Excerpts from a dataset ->
═══

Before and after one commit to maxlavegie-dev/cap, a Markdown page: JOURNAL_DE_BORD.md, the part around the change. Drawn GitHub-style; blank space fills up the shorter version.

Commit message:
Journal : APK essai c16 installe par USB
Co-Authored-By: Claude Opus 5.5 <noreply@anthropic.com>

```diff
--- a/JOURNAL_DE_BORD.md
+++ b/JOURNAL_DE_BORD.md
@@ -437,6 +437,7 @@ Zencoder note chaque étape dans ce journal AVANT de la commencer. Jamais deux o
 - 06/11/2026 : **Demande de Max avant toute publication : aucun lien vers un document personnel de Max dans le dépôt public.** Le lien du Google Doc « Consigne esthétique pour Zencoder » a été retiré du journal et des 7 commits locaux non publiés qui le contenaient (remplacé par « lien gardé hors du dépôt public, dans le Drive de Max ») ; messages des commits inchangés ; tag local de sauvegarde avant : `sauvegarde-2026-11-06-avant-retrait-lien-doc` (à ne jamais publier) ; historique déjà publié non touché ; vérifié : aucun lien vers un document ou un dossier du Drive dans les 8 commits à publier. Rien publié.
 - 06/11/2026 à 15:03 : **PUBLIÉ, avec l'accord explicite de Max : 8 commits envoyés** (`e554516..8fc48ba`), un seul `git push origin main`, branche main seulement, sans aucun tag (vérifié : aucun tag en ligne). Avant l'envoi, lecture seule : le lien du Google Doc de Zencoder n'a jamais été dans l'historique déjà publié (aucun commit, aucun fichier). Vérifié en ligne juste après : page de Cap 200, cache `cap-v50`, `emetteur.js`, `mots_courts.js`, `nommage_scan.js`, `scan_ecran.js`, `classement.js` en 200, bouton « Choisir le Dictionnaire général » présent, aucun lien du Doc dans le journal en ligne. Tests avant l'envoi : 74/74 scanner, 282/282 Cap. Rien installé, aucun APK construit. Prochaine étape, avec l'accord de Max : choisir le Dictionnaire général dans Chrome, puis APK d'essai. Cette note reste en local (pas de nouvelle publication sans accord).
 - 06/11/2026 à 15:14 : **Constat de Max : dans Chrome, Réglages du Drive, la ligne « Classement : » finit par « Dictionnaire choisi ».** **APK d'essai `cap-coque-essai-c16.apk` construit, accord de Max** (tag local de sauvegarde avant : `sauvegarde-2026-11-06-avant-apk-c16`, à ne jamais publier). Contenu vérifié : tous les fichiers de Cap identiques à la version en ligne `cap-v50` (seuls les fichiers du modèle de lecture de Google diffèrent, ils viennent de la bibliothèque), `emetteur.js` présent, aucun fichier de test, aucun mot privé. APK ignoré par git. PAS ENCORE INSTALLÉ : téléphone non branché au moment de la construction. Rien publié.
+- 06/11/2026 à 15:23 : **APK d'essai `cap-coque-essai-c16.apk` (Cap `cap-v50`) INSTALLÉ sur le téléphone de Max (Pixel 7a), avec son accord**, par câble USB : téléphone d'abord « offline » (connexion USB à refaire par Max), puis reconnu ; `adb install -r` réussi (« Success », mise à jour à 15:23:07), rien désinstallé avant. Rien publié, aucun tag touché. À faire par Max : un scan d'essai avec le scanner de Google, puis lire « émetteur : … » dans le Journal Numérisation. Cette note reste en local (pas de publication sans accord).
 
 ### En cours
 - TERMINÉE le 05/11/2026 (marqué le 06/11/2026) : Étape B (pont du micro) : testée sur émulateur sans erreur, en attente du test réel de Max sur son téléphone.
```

═══

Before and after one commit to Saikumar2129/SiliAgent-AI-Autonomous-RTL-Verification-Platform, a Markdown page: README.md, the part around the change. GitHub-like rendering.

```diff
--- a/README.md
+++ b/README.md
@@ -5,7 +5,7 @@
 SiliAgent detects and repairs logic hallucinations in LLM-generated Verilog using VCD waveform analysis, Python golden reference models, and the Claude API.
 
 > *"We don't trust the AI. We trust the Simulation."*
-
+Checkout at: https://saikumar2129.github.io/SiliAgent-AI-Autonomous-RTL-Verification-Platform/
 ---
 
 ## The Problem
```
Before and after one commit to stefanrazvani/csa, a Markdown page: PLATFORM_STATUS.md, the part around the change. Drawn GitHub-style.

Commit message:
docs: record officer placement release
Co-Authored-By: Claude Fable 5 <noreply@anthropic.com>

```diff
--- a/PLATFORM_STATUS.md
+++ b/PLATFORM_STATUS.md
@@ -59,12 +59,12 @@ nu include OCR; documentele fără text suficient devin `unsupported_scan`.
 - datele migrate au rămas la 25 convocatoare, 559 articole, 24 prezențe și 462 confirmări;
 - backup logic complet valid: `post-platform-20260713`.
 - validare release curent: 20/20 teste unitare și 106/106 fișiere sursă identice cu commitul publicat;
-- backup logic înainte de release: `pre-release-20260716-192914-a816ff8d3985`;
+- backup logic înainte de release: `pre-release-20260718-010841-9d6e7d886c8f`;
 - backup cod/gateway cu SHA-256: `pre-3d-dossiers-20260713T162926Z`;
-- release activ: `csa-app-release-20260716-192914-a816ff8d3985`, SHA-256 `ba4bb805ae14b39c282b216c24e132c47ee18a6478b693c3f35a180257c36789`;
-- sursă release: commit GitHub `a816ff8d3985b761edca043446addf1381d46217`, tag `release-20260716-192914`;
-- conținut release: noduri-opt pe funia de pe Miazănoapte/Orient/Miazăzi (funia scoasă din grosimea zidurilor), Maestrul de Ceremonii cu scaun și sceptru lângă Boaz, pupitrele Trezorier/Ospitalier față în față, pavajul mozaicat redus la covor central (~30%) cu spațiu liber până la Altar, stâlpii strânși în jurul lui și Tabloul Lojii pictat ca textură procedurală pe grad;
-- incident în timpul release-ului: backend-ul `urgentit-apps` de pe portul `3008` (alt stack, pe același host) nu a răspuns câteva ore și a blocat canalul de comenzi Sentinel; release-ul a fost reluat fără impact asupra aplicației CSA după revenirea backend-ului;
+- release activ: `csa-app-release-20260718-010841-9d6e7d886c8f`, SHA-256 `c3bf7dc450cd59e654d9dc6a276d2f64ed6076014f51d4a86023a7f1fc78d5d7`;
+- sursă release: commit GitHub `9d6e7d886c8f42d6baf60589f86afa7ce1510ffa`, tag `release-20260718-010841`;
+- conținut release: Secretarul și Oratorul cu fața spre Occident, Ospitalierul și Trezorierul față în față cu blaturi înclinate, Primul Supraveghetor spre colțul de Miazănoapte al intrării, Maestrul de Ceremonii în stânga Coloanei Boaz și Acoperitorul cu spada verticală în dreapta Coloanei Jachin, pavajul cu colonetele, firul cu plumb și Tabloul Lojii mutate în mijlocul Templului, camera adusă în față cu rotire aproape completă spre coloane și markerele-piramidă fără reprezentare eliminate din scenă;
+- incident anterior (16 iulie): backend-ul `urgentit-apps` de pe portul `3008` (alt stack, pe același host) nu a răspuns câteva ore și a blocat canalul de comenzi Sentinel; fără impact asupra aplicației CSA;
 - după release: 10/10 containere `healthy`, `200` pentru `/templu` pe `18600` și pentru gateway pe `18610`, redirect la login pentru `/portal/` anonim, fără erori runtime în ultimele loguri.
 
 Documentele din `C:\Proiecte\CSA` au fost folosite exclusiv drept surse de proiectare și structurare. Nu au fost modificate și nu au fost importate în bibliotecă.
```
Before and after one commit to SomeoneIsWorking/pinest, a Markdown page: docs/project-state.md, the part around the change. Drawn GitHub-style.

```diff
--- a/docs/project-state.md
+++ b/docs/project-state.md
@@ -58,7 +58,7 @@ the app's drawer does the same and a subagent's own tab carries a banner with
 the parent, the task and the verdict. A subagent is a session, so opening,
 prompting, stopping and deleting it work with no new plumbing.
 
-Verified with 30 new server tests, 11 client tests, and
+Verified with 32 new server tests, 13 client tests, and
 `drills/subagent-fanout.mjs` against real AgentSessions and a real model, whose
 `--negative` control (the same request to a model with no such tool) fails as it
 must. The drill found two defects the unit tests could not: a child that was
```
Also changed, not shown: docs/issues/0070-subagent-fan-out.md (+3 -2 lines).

═══

PROMPT -> Show, from the entries above, every line that includes the string "with".

EXERCISE RESPONSE ->
@@ -58,7 +58,7 @@ the app's drawer does the same and a subagent's own tab carries a banner with
 prompting, stopping and deleting it work with no new plumbing.
-Verified with 30 new server tests, 11 client tests, and
+Verified with 32 new server tests, 13 client tests, and
 `--negative` control (the same request to a model with no such tool) fails as it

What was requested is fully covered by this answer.